» **Your instructions**: Which lines of the records below contain the word "README"? Report each of them in full.

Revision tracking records
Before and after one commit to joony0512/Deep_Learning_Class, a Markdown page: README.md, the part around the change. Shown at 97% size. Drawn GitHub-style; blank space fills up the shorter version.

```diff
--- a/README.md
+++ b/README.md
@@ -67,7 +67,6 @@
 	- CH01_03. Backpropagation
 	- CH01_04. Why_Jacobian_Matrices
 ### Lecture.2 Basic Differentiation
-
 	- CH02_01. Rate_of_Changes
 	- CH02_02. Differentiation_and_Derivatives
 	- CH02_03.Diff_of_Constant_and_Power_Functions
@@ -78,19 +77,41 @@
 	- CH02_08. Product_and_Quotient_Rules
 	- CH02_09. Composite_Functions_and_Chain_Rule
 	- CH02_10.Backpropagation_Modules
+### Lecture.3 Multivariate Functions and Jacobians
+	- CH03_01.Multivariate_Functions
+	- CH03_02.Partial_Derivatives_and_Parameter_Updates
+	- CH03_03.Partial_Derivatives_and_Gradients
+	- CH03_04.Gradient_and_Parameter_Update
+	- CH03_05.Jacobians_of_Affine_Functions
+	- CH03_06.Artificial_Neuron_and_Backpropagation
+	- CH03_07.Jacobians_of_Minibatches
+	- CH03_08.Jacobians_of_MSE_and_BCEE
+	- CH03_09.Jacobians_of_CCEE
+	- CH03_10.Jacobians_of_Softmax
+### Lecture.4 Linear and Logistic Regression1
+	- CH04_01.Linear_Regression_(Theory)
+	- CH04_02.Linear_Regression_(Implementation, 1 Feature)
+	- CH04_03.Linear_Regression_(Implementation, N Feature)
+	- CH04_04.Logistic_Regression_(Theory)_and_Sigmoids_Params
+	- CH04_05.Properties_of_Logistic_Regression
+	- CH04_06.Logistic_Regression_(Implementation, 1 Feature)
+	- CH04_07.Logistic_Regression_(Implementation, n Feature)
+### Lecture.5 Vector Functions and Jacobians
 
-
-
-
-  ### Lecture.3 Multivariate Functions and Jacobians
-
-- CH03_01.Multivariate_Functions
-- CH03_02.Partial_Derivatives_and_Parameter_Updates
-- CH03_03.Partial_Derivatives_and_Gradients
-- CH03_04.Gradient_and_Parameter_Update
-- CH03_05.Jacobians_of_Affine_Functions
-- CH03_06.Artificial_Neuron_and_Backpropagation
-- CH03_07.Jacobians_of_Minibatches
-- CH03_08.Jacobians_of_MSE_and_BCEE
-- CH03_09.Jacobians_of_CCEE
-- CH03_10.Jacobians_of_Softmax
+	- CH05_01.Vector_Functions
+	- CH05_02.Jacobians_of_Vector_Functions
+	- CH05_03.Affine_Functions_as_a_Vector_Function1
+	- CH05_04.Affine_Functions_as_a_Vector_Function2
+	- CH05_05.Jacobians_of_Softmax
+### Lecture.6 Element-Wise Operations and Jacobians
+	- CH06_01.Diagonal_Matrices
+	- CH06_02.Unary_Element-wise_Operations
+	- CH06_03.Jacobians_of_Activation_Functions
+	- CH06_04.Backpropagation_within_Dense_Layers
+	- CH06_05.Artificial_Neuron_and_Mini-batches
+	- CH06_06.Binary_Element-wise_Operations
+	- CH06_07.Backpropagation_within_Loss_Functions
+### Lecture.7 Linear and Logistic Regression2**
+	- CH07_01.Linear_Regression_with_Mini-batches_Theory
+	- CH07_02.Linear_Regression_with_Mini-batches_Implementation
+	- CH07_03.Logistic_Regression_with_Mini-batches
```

» **Reply to the task**:
Before and after one commit to joony0512/Deep_Learning_Class, a Markdown page: README.md, the part around the change. Shown at 97% size. Drawn GitHub-style; blank space fills up the shorter version.
--- a/README.md
+++ b/README.md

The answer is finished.